Web document revisions:
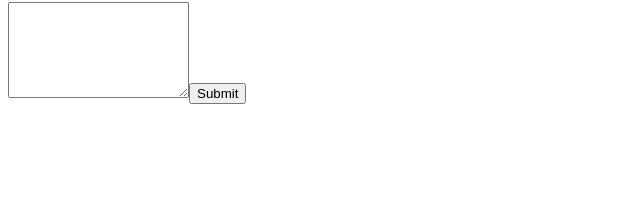
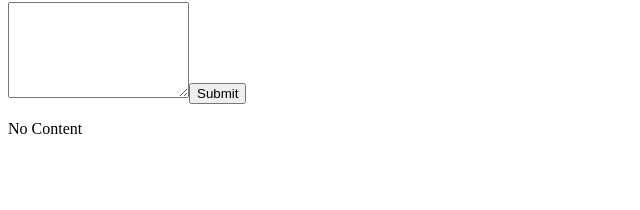
Before and after one commit to mainakDev/meanMobile2, an Angular app in the folder firstProject/: page / in a window 1280 px wide. Shown: the part 78-288 px from the top of the page, without its empty margins (0-640 px from the left). Built offline with nearby package versions, Linux system fonts and the light colour scheme.

Commit message:
feb 24 final upload

```diff
--- a/firstProject/src/app/app.module.ts
+++ b/firstProject/src/app/app.module.ts
@@ -1,7 +1,9 @@
 import { NgModule } from '@angular/core';
 import { BrowserModule } from '@angular/platform-browser';
 
+import { FormsModule } from '@angular/forms';
 import { AppComponent } from './app.component';
+
 
 import { PostCreateComponent } from './posts/post_create/post-create.component';
 
@@ -11,7 +13,8 @@ import { PostCreateComponent } from './posts/post_create/post-create.component';
     PostCreateComponent
   ],
   imports: [
-    BrowserModule
+    BrowserModule,
+    FormsModule
   ],
   providers: [],
   bootstrap: [AppComponent]
--- a/firstProject/src/app/posts/post_create/post-create.component.html
+++ b/firstProject/src/app/posts/post_create/post-create.component.html
@@ -1,3 +1,5 @@
-<textarea rows="6"></textarea>
+<!-- <textarea rows="6" [value]="newPost" #postInput></textarea> -->
+<textarea rows="6" [(ngModel)]="enteredValue"></textarea>
 <!-- event binding -->
 <button type="submit" (click)="addPost()">Submit</button>
+<p>{{newPost}}</p>
--- a/firstProject/src/app/posts/post_create/post-create.component.ts
+++ b/firstProject/src/app/posts/post_create/post-create.component.ts
@@ -5,8 +5,14 @@ import { Component } from "@angular/core";
     templateUrl: './post-create.component.html'
 })
 
+
 export class PostCreateComponent{
+    newPost:string = 'No Content'; // This is the User's post
+    enteredValue:string = '';
     addPost(){
-        alert('button has been clicked');
+        // this.newPost = 'User\'s post';
+        // console.dir(postInput.value);
+        this.newPost = this.enteredValue;
+
     }
 }
```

WHAT TO DO:
Search the data and copy each line containing "newPost".

TASK RESULT:
+<!-- <textarea rows="6" [value]="newPost" #postInput></textarea> -->
+<p>{{newPost}}</p>
+    newPost:string = 'No Content'; // This is the User's post
+        // this.newPost = 'User\'s post';
+        this.newPost = this.enteredValue;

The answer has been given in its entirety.